The British do love plays about their monarchs, especially when they show the Royals as real people and when there are resonances for now in the politics of the time. Helen Edmundson’s new play, Queen Anne, is a fine addition to the canon, exploring the reign of a Queen, perhaps known best for the furniture style named after her – and even that was after her death.
Queen Anne was the second daughter of James II. She came to the throne in 1702 after the death of her elder sister Mary, joint Monarch with William of Orange, Anne having been designated as their successor. Despite seventeen pregnancies by her husband, Prince George of Denmark, only one son survived infancy and he died aged just 11, so Anne died without any surviving children and was the last monarch of the House of Stuart. The Act of Union between England and Scotland was signed during her reign and Marlborough’s army defeated the French and Bavarians at the Battle of Blenheim.
Edmundson’s device here is to reflect events through the extraordinarily passionate friendship of Anne (Emma Cunliffe) with the formidable Sarah Churchill, Duchess of Marlborough (Natascha McElhone), a powerful friend and a dangerous enemy to everyone, including the Queen.
Edmundson also manages to make the power politics in a Protestant England at war with Catholic France entirely clear and fascinating and it paints a lively portrait of England’s power couple Sarah and her husband, that great general the Duke of Marlborough, (Robert Cavanah), who get to build the huge and grandiose Blenheim Palace as a reward for his victory at the eponymous battle.
Inevitably, there’s a lot of exposition, especially in the first scenes of the play. Happily Edmundson hits on the idea of bringing this to life with witty, well-realised set pieces using the scabrous satire of the pamphlets, prints and songs of the period. They’re presented here by a sparky Daniel Defoe (Carl Prekopp) and an urbane and worldly-wise Jonathan Swift (Tom Turner). A cruelly grotesque ‘Queen Anne’ padded out to look heavily pregnant, recalls the puppets in Spitting Image and pamphlets and broadsheet ballads shower the stage with paper, eagerly gathered by the public and so providing a useful, eye-opening parallel with the spread of stories by 20th century mass media and going viral in the age of the internet.
The play is at its best when exploring the consequences of’ ‘Mrs Morgan’s’ fervent, consuming and part-requited love of ‘Mrs Freeman’, as Anne and Sarah did in fact call each other; and the rising of the star of a new lady in waiting in the monarch’s life, the ambitious but genuinely caring Abigail Hill, later Masham (displaying ferocious intelligence and determination in Beth Parker’s quietly vivid performance), at the expense of the almost recklessly over-ambitious Sarah.
Emma Cunliffe give a fine portrait of a Queen disillusioned by events, yet eventually strengthened by the regal authority she needs to lead the nation.
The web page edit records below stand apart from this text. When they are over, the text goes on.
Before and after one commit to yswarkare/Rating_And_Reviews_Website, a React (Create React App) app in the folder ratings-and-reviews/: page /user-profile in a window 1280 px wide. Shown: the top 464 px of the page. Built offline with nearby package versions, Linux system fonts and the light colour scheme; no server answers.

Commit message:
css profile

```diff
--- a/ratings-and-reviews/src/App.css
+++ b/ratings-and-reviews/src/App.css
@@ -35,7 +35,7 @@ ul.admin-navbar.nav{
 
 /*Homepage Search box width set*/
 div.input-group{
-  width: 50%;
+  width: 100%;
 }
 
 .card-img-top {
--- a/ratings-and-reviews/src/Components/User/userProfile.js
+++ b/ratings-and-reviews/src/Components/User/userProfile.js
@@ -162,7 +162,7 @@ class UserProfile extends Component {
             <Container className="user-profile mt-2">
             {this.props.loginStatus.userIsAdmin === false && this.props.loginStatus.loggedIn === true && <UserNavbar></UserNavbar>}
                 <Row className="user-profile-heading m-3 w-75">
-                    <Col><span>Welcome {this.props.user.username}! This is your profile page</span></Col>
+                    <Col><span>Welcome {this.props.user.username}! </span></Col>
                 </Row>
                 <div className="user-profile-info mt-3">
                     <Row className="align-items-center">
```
Edmundson writes a wonderfully lusty Sarah, in love with life, power - and her husband John Churchill; and Natascha McElhone realizes her wonderfully, splendid in her overweening self-belief and belief in the power she has over Anne. It’s really no surprise when she overreaches herself and the Queen’s stony rejection of her bewildered and angry erstwhile favourite is a powerful climax for both women. There’s strong support from Jonathan Broadbent as the politically astute Tory Robert Harley and from Richard Hope as Lord Chancellor Godolphin, bent on intrigue and in league with the Duke of Marlborough, a robust Robert Cavanah.
Director Natalie Abrahami orchestrates the private and the public to give satisfying light and shade and never lets the action drop into cod restoration comedy, even in those scurrilous ‘supper club’ scenes. And Hannah Clark’s design incorporates a simple truck four-poster bed that keeps the stage clear for action, so matters move along as fast as the exposition will allow. The authentic period costumes are attractively set off by elaborate hairstyles for the women and periwigs for the men that make you see why men affected them and what women might have seen in them. Edmundson’s play is a fascinating study of the power of love and the love of power and a delightfully lively and engrossing way to get to understand a monarch at such a turning point in our Island story.
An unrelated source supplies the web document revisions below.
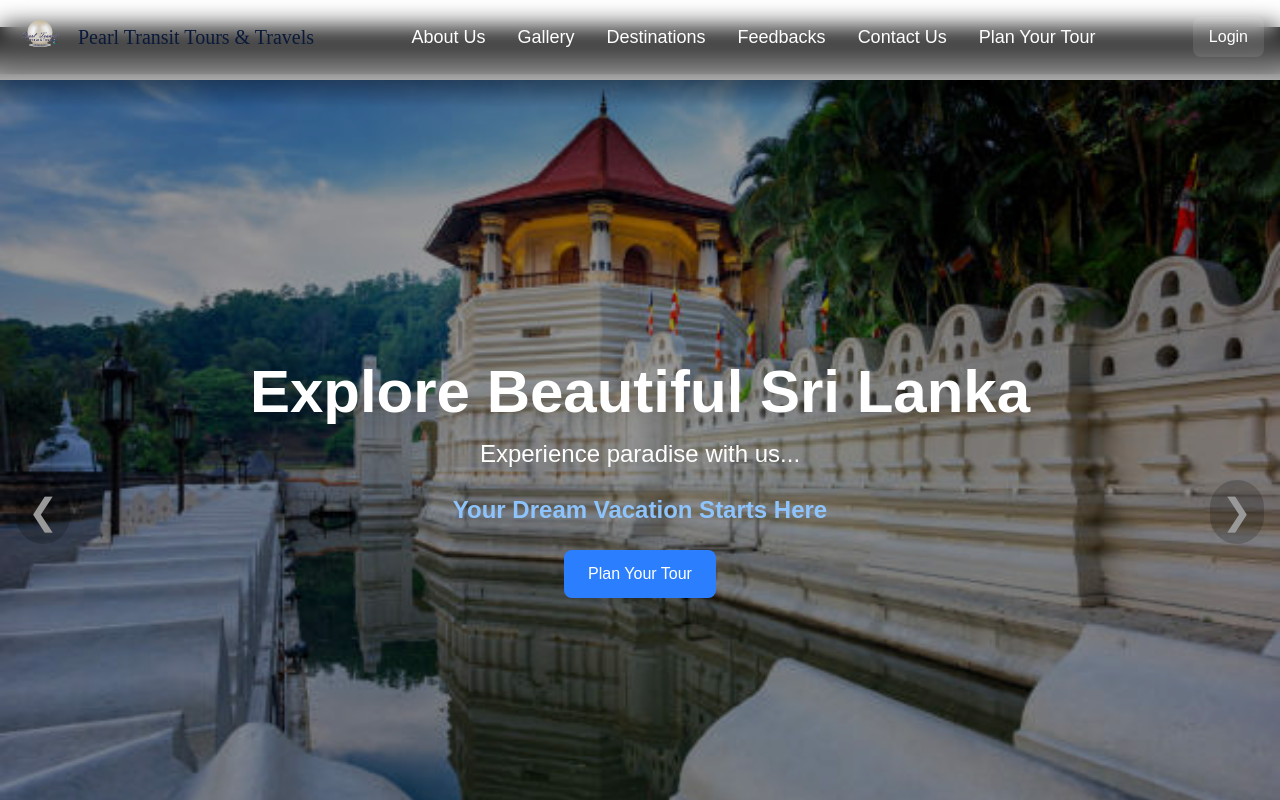
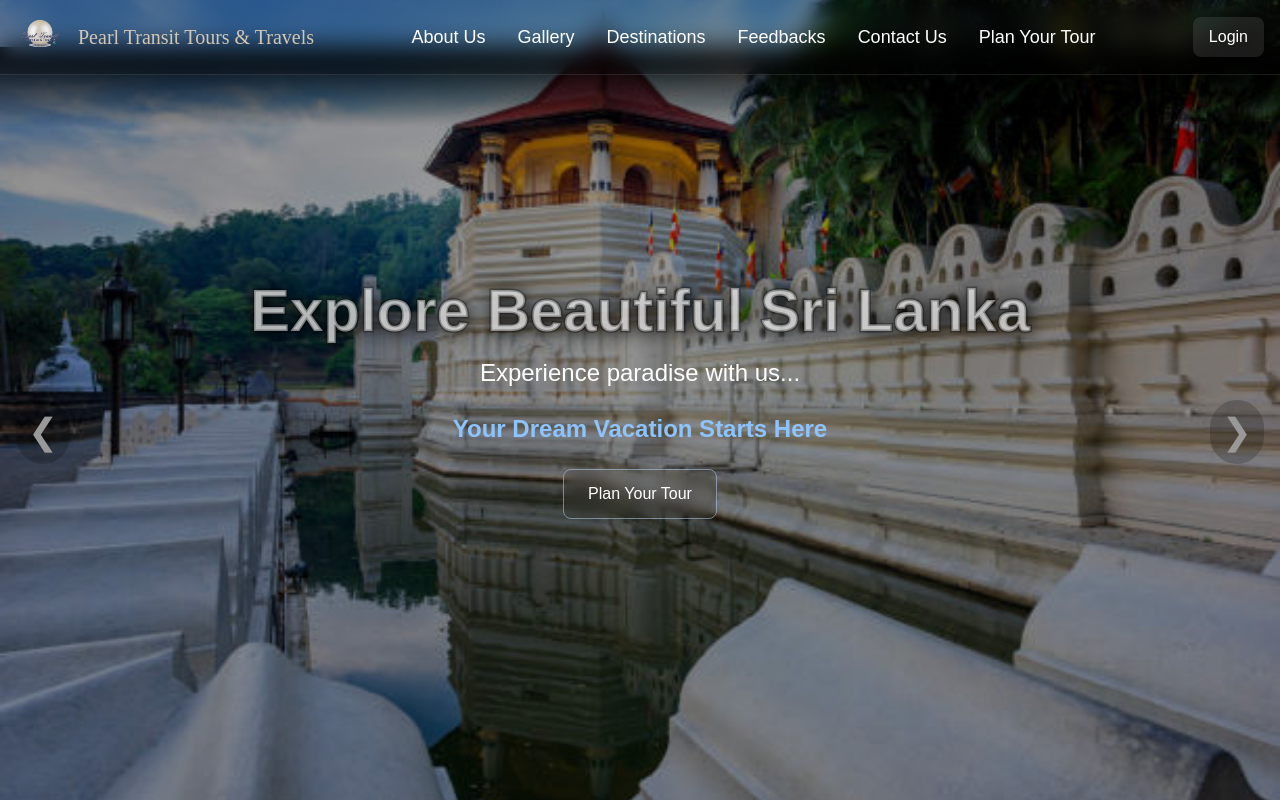
Before and after one commit to hasinduvindana/Pearl-Transit-Tours, a Next.js app in the folder pearl-transit/: page / in a window 1280 px wide. Shown: the top 800 px of the page. Built offline with nearby package versions, Linux system fonts and the light colour scheme.

Commit message:
image slider updated
title texts,positon and button updated

```diff
--- a/pearl-transit/src/app/page.tsx
+++ b/pearl-transit/src/app/page.tsx
@@ -112,7 +112,7 @@ export default function Home() {
     <div className="text-white bg-[#0a0f1a] min-h-screen">
 
       {/* NAVBAR */}
-      <nav className="fixed top-0 w-full z-50 bg-transparent backdrop-blur-md border-b border-white/10">
+      <nav className="fixed top-0 w-full z-60 bg-transparent backdrop-blur-md border-b border-white/10">
         <div className="max-w-7xl mx-auto px-4 py-3 flex justify-between items-center">
 
           {/* Left */}
@@ -120,7 +120,7 @@ export default function Home() {
             <Image src="/logo.png" alt="Logo" width={50} height={50} />
             <h1
               className="text-xl "
-              style={{ fontFamily: '"Brush Script MT", cursive', color: '#0b1a3a' }}
+              style={{ fontFamily: '"Brush Script MT", cursive', color: '#d2c7b3' }}
             >
               Pearl Transit Tours & Travels
             </h1>
@@ -162,10 +162,10 @@ export default function Home() {
       </nav>
 
       {/* Dark Background Under Navbar */}
-      <div className="fixed top-[27px] w-full h-20 bg-gradient-to-b from-black/100 to-transparent z-30"></div>
+      <div className="fixed top-[47px] w-full h-20 bg-gradient-to-b from-black/100 to-transparent z-30"></div>
 
       {/* HERO / IMAGE SLIDER */}
-      <div className="relative h-screen w-full mt-20">
+      <div className="relative h-screen w-full mt-0">
         <Image
           src={slides[current].img}
           alt="Slide"
@@ -189,7 +189,12 @@ export default function Home() {
             initial={{ opacity: 0, y: -20 }}
             animate={{ opacity: 1, y: 0 }}
             transition={{ duration: 1 }}
-            className="text-4xl md:text-6xl font-extrabold drop-shadow-xl"
+            className="text-4xl md:text-6xl font-extrabold"
+            style={{
+              color: 'rgba(255, 255, 255, 0.7)',
+              textShadow: '2px 2px 15px rgba(0, 0, 0, 0.8), 0 0 25px rgba(0, 0, 0, 0.5)',
+              WebkitTextStroke: '3px rgba(0, 0, 0, 0.3)'
+            }}
           >
             {slides[current].title}
           </motion.h1>
@@ -218,7 +223,7 @@ export default function Home() {
             initial={{ scale: 0 }}
             animate={{ scale: 1 }}
             transition={{ delay: 1.2 }}
-            className="mt-6 bg-blue-500 px-6 py-3 rounded-lg hover:bg-blue-600"
+            className="mt-6 bg-blue-60/30 backdrop-blur-sm border border-blue-200/50 px-6 py-3 rounded-lg hover:bg-blue-500/50 hover:border-blue-300"
           >
             Plan Your Tour
           </motion.button>
```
By Judi Herman
Queen Anne continues runs until Saturday 23 January, 7.30pm & 1.30pm, £16-£37 at The Swan Theatre, Stratford-upon-Avon, CV37 7LS; 0844 800 1110. www.rsc.org.uk